Exercise:
The following listing has lines to check for the word "broken"; give only the number of lines that contain it.

-------- Data for processing

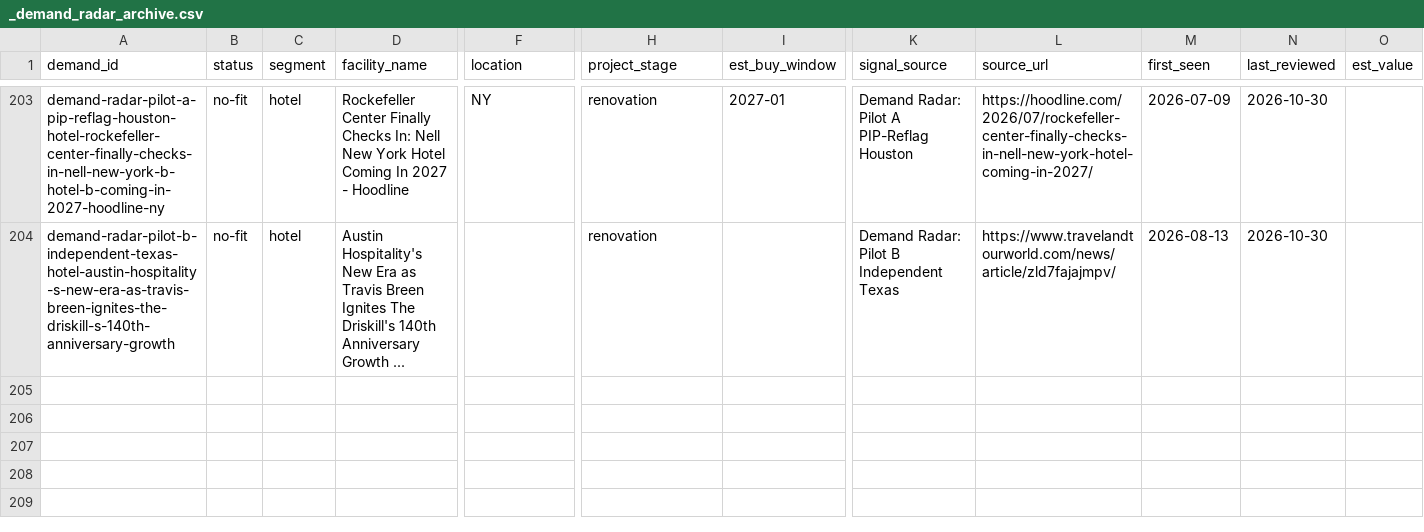
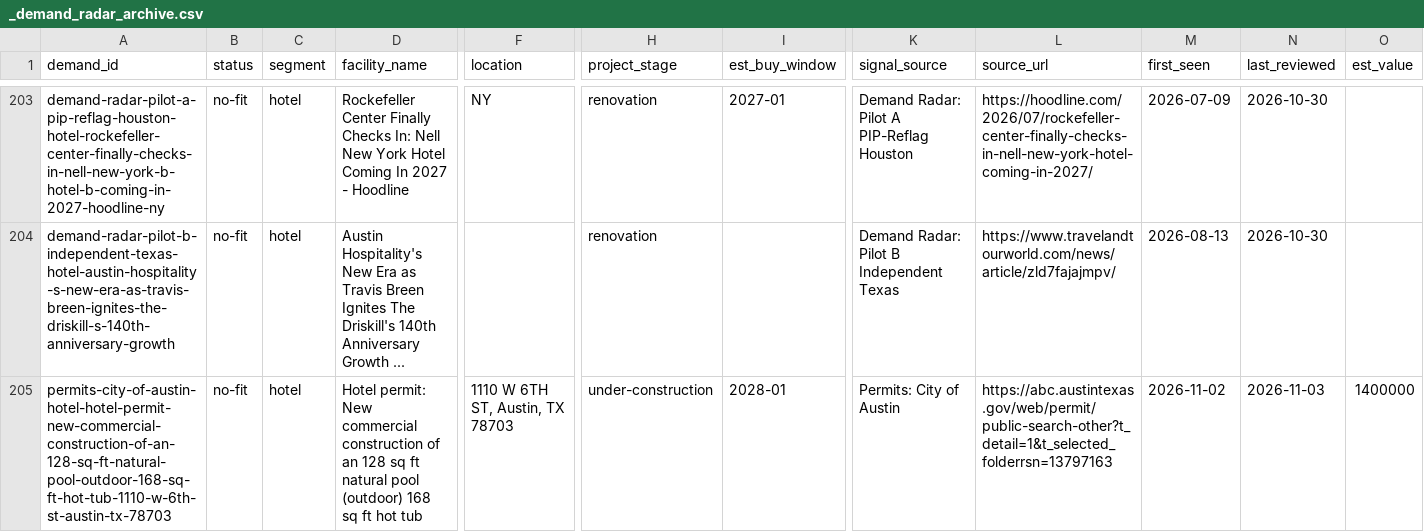
Before and after one commit to beford782/Silverline-Sleep-Procurement, a CSV file: leads/demand/_demand_radar_archive.csv, drawn as a sheet; only a part is shown, gaps mark what is left out; rows hold the shown columns only; the diff names each change by its address in the sheet, - before the commit and + after, or states it on an @@ line.

```diff
--- a/leads/demand/_demand_radar_archive.csv
+++ b/leads/demand/_demand_radar_archive.csv
+row 205: permits-city-of-austin-hotel-hotel-permit-new-commercial-construction-of-an-128-sq-ft-natural-pool-outdoor-168-sq-ft-hot-tub-1110-w-6th-st-austin-tx-78703 | no-fit | hotel | Hotel permit: New commercial construction of an 128 sq ft natural pool (outdoor) 168 sq ft hot tub | 1110 W 6TH ST, Austin, TX 78703 | under-construction | 2028-01 | Permits: City of Austin | https://abc.austintexas.gov/web/permit/public-search-other?t_detail=1&t_selected_folderrsn=13797163 | 2026-11-02 | 2026-11-03 | 1400000
```
Also changed, not shown: leads/archive/_lead_radar_archive.csv, leads/demand/_demand_radar.csv, 1 other file.
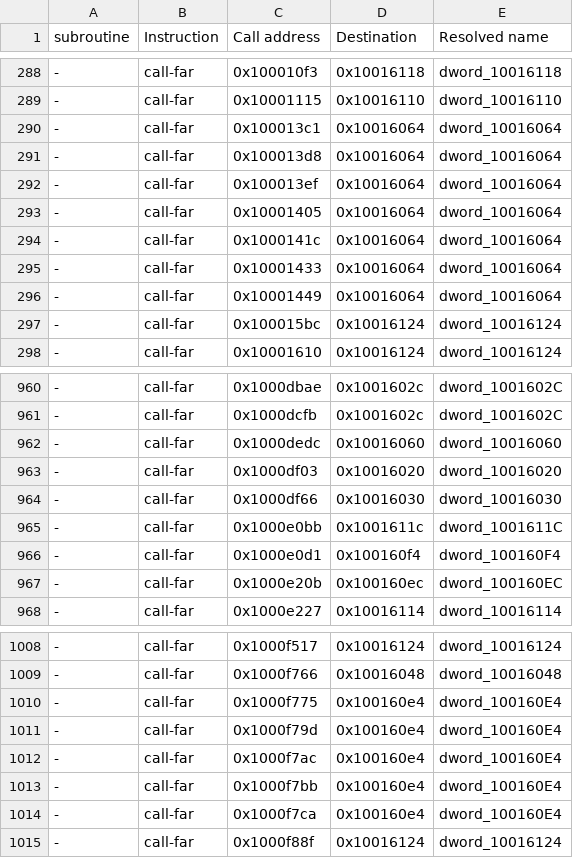
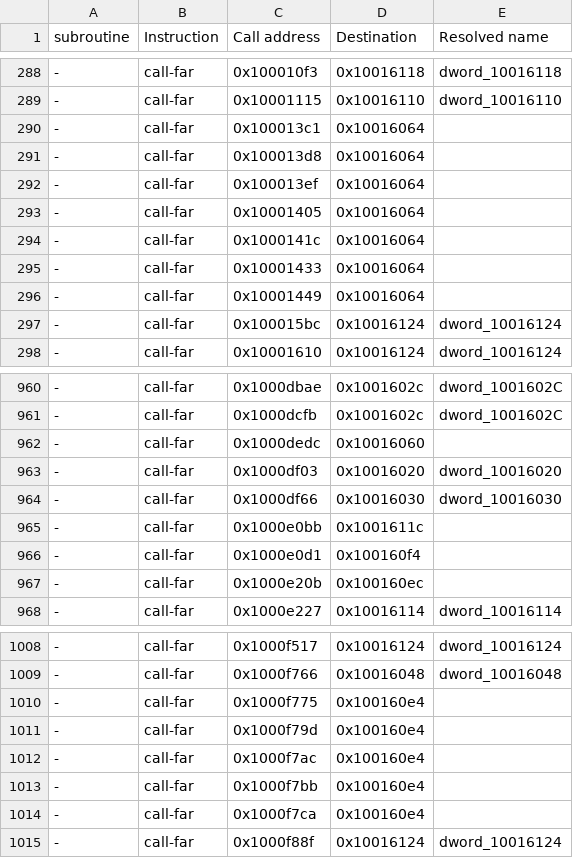
Before and after one commit to stndart/PatchingPE, a CSV file: neomon-dump/dumps/broken-byte-calls.csv, drawn as a sheet; only a part is shown, gaps mark what is left out; the diff covers the shown part only.

Commit message:
dump upd

```diff
--- a/neomon-dump/dumps/broken-byte-calls.csv
+++ b/neomon-dump/dumps/broken-byte-calls.csv
@@ -289,9 +289,9 @@ subroutine,Instruction,Call address,Destination,Resolved name
 -,call-far,0x10001115,0x10016110,dword_10016110
--,call-far,0x100013c1,0x10016064,dword_10016064
--,call-far,0x100013d8,0x10016064,dword_10016064
--,call-far,0x100013ef,0x10016064,dword_10016064
--,call-far,0x10001405,0x10016064,dword_10016064
--,call-far,0x1000141c,0x10016064,dword_10016064
--,call-far,0x10001433,0x10016064,dword_10016064
--,call-far,0x10001449,0x10016064,dword_10016064
+-,call-far,0x100013c1,0x10016064,
+-,call-far,0x100013d8,0x10016064,
+-,call-far,0x100013ef,0x10016064,
+-,call-far,0x10001405,0x10016064,
+-,call-far,0x1000141c,0x10016064,
+-,call-far,0x10001433,0x10016064,
+-,call-far,0x10001449,0x10016064,
 -,call-far,0x100015bc,0x10016124,dword_10016124
@@ -961,8 +961,8 @@ subroutine,Instruction,Call address,Destination,Resolved name
 -,call-far,0x1000dcfb,0x1001602c,dword_1001602C
--,call-far,0x1000dedc,0x10016060,dword_10016060
+-,call-far,0x1000dedc,0x10016060,
 -,call-far,0x1000df03,0x10016020,dword_10016020
 -,call-far,0x1000df66,0x10016030,dword_10016030
--,call-far,0x1000e0bb,0x1001611c,dword_1001611C
--,call-far,0x1000e0d1,0x100160f4,dword_100160F4
--,call-far,0x1000e20b,0x100160ec,dword_100160EC
+-,call-far,0x1000e0bb,0x1001611c,
+-,call-far,0x1000e0d1,0x100160f4,
+-,call-far,0x1000e20b,0x100160ec,
 -,call-far,0x1000e227,0x10016114,dword_10016114
@@ -1009,7 +1009,7 @@ subroutine,Instruction,Call address,Destination,Resolved name
 -,call-far,0x1000f766,0x10016048,dword_10016048
--,call-far,0x1000f775,0x100160e4,dword_100160E4
--,call-far,0x1000f79d,0x100160e4,dword_100160E4
--,call-far,0x1000f7ac,0x100160e4,dword_100160E4
--,call-far,0x1000f7bb,0x100160e4,dword_100160E4
--,call-far,0x1000f7ca,0x100160e4,dword_100160E4
+-,call-far,0x1000f775,0x100160e4,
+-,call-far,0x1000f79d,0x100160e4,
+-,call-far,0x1000f7ac,0x100160e4,
+-,call-far,0x1000f7bb,0x100160e4,
+-,call-far,0x1000f7ca,0x100160e4,
 -,call-far,0x1000f88f,0x10016124,dword_10016124
```
Also changed, not shown: 9 edited cells elsewhere in this file, neomon-dump/dumps/old-iat.csv, 3 other files.
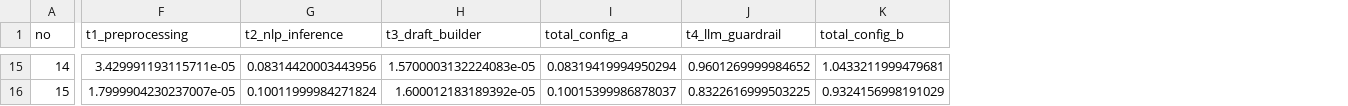
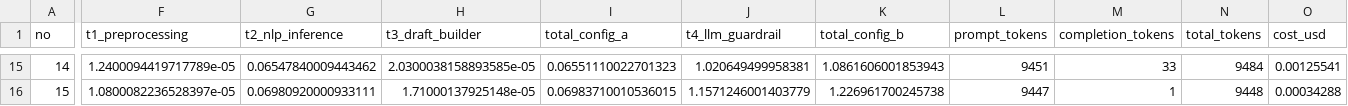
Before and after one commit to ZeroCG01/pelesir-palembang-chatbot, a CSV file: latensi_per_tahap.csv, drawn as a sheet; only a part is shown, gaps mark what is left out; the diff covers the shown part only; the diff names each change by its address in the sheet, - before the commit and + after, or states it on an @@ line.

Commit message:
feat: record detailed token usage and cost metrics in latency benchmark reports

```diff
--- a/latensi_per_tahap.csv
+++ b/latensi_per_tahap.csv
+column L (prompt_tokens), rows 15-16: 9451 | 9447
+column M (completion_tokens), rows 15-16: 33 | 1
+column N (total_tokens), rows 15-16: 9484 | 9448
+column O (cost_usd), rows 15-16: 0.00125541 | 0.00034288
-F15 (t1_preprocessing): 3.429991193115711e-05
+F15 (t1_preprocessing): 1.2400094419717789e-05
-G15 (t2_nlp_inference): 0.08314420003443956
+G15 (t2_nlp_inference): 0.06547840009443462
-H15 (t3_draft_builder): 1.5700003132224083e-05
+H15 (t3_draft_builder): 2.0300038158893585e-05
-I15 (total_config_a): 0.08319419994950294
+I15 (total_config_a): 0.06551110022701323
-J15 (t4_llm_guardrail): 0.9601269999984652
+J15 (t4_llm_guardrail): 1.020649499958381
-K15 (total_config_b): 1.0433211999479681
+K15 (total_config_b): 1.0861606001853943
-F16 (t1_preprocessing): 1.7999904230237007e-05
+F16 (t1_preprocessing): 1.0800082236528397e-05
-G16 (t2_nlp_inference): 0.10011999984271824
+G16 (t2_nlp_inference): 0.06980920000933111
-H16 (t3_draft_builder): 1.600012183189392e-05
+H16 (t3_draft_builder): 1.71000137925148e-05
-I16 (total_config_a): 0.10015399986878037
+I16 (total_config_a): 0.06983710010536015
-J16 (t4_llm_guardrail): 0.8322616999503225
+J16 (t4_llm_guardrail): 1.1571246001403779
-K16 (total_config_b): 0.9324156998191029
+K16 (total_config_b): 1.226961700245738
```
Also changed, not shown: 96 edited cells elsewhere in this file, output/reports/latensi_per_tahap.csv, 3 other files.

----------------

Output for this task:
3